Sitting under the steering group are the individual campaigns. These would lose their current strategic role and they would be reprofiled to face their activists. Their key role would be to assist activists and provide campaign resources to street level. The key features of the individual campaigns are as follows:

1. They would be free to raise their own funds subject to the rules.

2. They would be free to run their own campaigns as they wish and to determine their target audience subject to the same requirements as the Steering Group which is that they are actually campaigning to leave in a single referendum.

3. Their key role would be to provide logistic support to the ground campaign such as leaflets, campaigning gear, advertising and information support.

4. They would decide how best to run their campaigns and appeal to their target audience. e.g. mail shot vs leafleting vs street stalls

5. They would manage their database of supporters and sign people up as in the current way.

A key part in my plan would be the joint coordination centre sitting beneath the individual campaigns. This organisation would run a combined database of volunteers to ensure that activities take place across the country in a coordinated manner. It would put local coordinators in touch with volunteers of all complexions to allow manpower to be allocated to the campaigning task. It should be possible to coordinate activities quite closely. For example, leafleting activities could be arranged carefully to target specific audiences according to their likely receptiveness to different campaign themes. I am not prescriptive about how this would work other than to say that there must be some coordination of activities otherwise the street level campaigns will be ineffective and inefficient. The closer the coordination the more effective the results.

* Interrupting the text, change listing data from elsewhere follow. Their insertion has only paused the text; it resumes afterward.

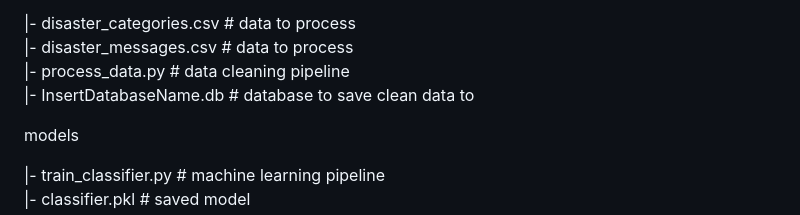
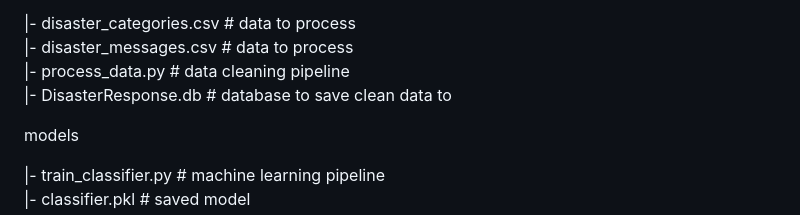
Before and after one commit to rajasw04/Disaster_Response, a Markdown page: README.md, the part around the change printed below. Rendered like a GitHub page.

```diff
--- a/README.md
+++ b/README.md
@@ -24,7 +24,7 @@ data
 |- disaster_categories.csv # data to process
 |- disaster_messages.csv # data to process
 |- process_data.py # data cleaning pipeline
-|- InsertDatabaseName.db # database to save clean data to
+|- DisasterResponse.db # database to save clean data to
 
 
 models
```
Also changed, not shown: other parts of README.md (+2 -0 lines).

Finally, there are the volunteers. In my experience, most of the activists from the various campaigns recognise the joint endeavour and are quite happy to campaign alongside each other. For my part, I would happily man a town centre stall with 3 piles of leaflets and people from the other leave organisations. Questions from the public could be directed to the activist with the best knowledge and likely appeal. In my view, the current difficulties are not at this level, they are within the senior management.

In sum, we need a federal structure that allows the campaigns operational freedom but with a close element of coordination. The current set up is self-destructive and will doom us to lose unless it is gripped quickly. I commend this plan to all those who are in a position to make the changes. Please publicise the ideas if you agree.